Suriname’s Debt Crisis Is Putting Santokhi in a Bind

Suriname’s Debt Crisis Is Putting Santokhi in a Bind
Suriname’s President Chan Santokhi applauds as he observes a military parade during his inauguration ceremony in Paramaribo, Suriname, July 16, 2020 (AP photo by Ertugrul Kilic).

On Feb. 17, 2023, with expectations of a pending oil boom dashed and amid growing economic anxiety, hundreds of protesters in Suriname broke into the National Assembly building in the country’s capital, Paramaribo. The violence followed President Chan Santokhi’s decision earlier this year to comply with the conditions of the government’s International Monetary Fund, or IMF, loan agreement, including a phasing out of state subsidies for fuel and electricity and the introduction of a new tax on imported goods.

Suriname negotiated the $690 million Extended Fund Facility program with the IMF in 2021, after its economy shrank by 16 percent in 2020 as a result of the coronavirus pandemic. That followed growth of only 1.1 percent the previous year. In addition, the country’s growing debt burden combined with the government’s dwindling coffers, which made that debt increasingly difficult to service, triggered a restructuring process with Suriname’s creditors in 2020.

Disbursement of the IMF funds, designed to be paid out over several increments, was conditional on the government agreeing to cut budgetary spending by 10 percent of GDP from 2022 to 2024. After receiving an initial disbursement of $55.1 million in December 2021, however, Suriname did not fully implement the required cuts to public expenditure, leading the IMF to halt further disbursements.

Keep reading for free!

Get instant access to the rest of this article by submitting your email address below. You'll also get access to three articles of your choice each month and our free newsletter:

Or, Subscribe now to get full access.

Already a subscriber? Log in here .

What you’ll get with an All-Access subscription to World Politics Review:

A WPR subscription is like no other resource — it’s like having a personal curator and expert analyst of global affairs news. Subscribe now, and you’ll get:
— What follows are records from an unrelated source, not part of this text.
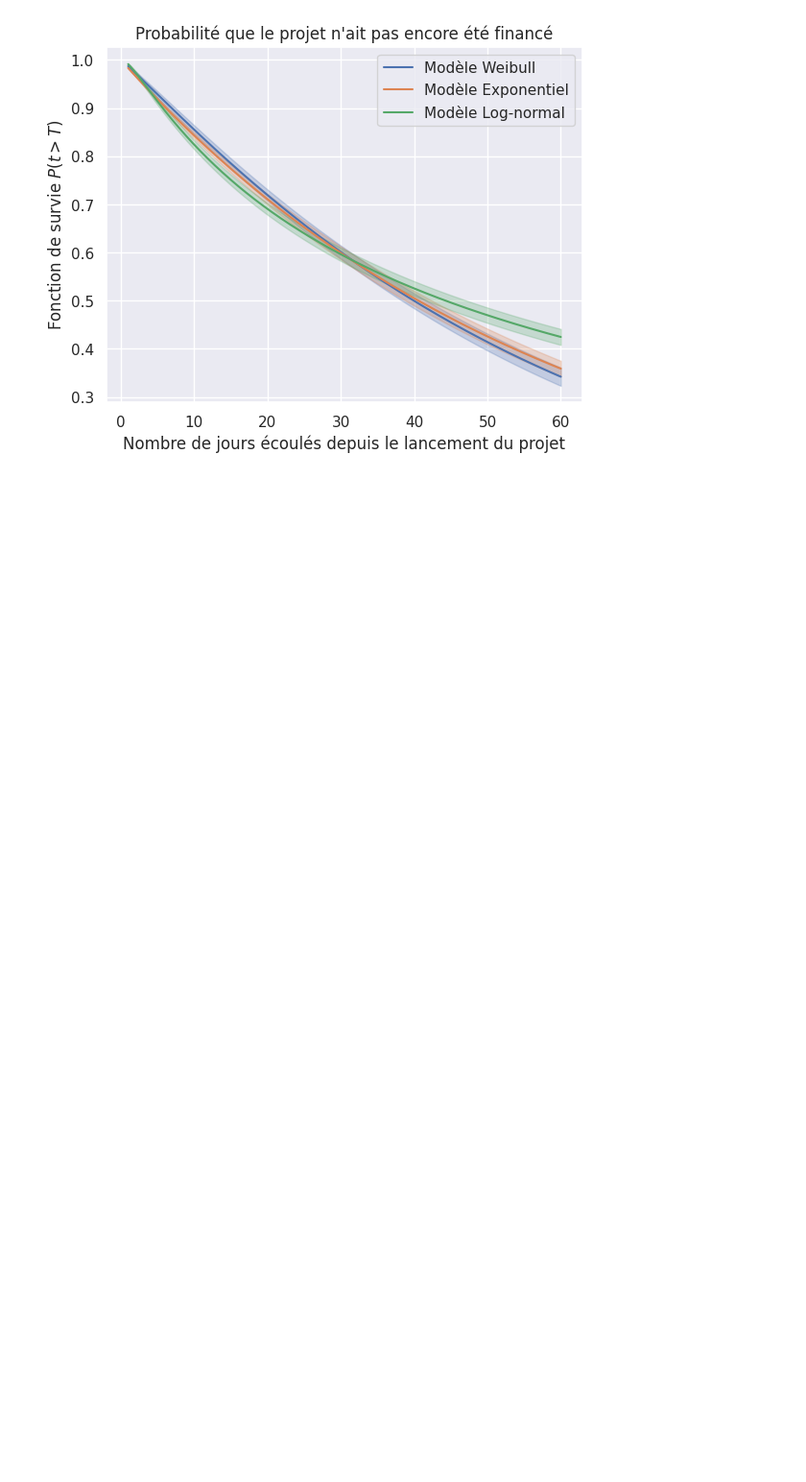
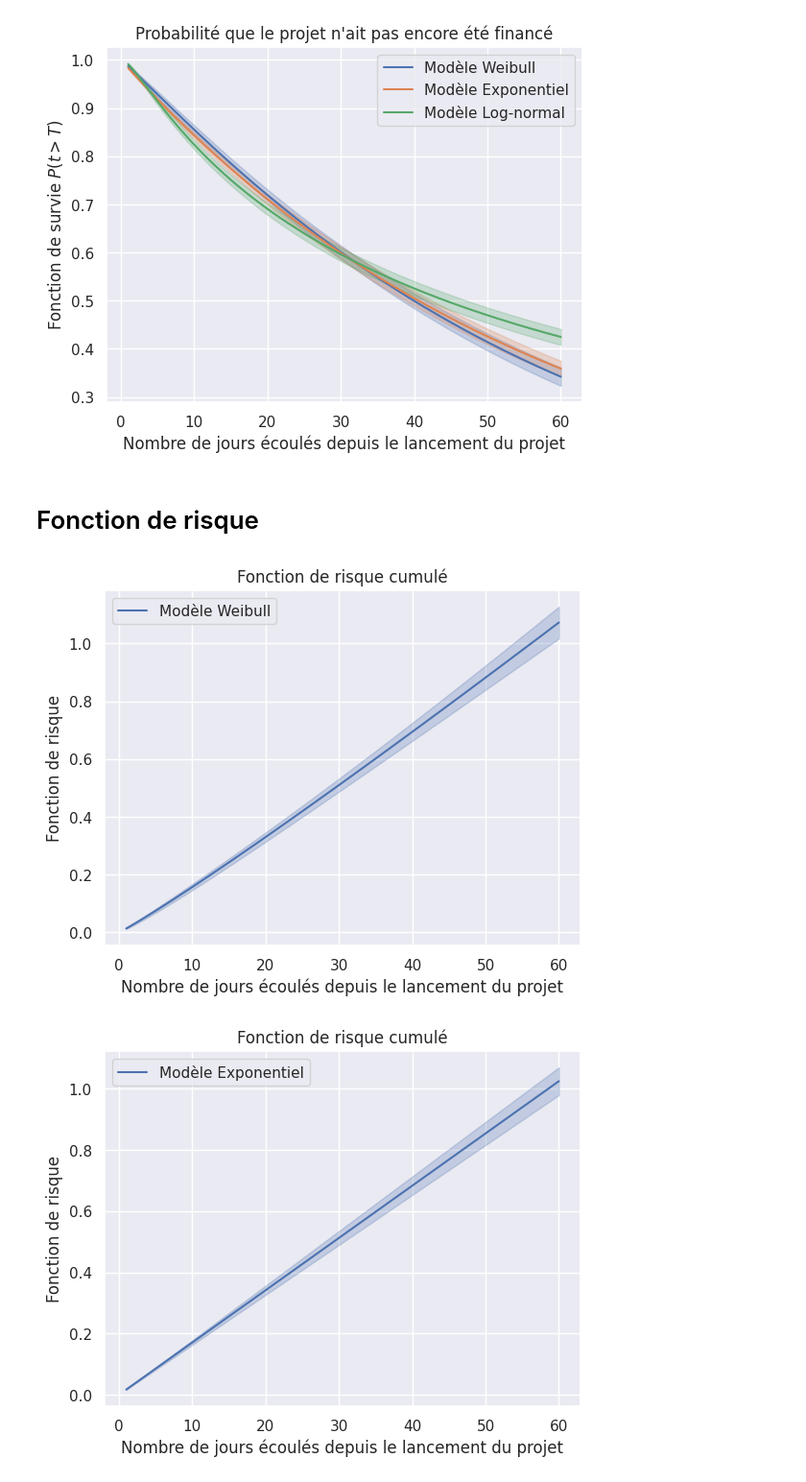
Before and after one commit to Ab2nour/kickstarter-project-analysis, a Jupyter notebook: src/notebooks/parametric_estimation.ipynb, the cells around one changed output. Shown at 96% size. Saved outputs shown, nothing was run; the diff lists cells and outputs as text; code cells hidden in the pictures; blank space fills up the shorter version.

```diff
--- a/src/notebooks/parametric_estimation.ipynb
+++ b/src/notebooks/parametric_estimation.ipynb
@@ -31,2 +34,9 @@ plot_estimations(models, event_times, event_observed, same_plot=True)
 # %% [output]
 [figure]
+# %% [markdown]
+# Fonction de risque
+# %%
+plot_hazard_estimations(models, event_times, event_observed)
+# %% [output]
+[figure, added]
+[figure, added]
```
Also changed, not shown: parts of 6 cells of this notebook, 1 other file.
  • Immediate and instant access to the full searchable library of tens of thousands of articles.
  • Daily articles with original analysis, written by leading topic experts, delivered to you every weekday.
  • Regular in-depth articles with deep dives into important issues and countries.
  • The Daily Review email, with our take on the day’s most important news, the latest WPR analysis, what’s on our radar, and more.
  • The Weekly Review email, with quick summaries of the week’s most important coverage, and what’s to come.
  • Completely ad-free reading.

And all of this is available to you when you subscribe today.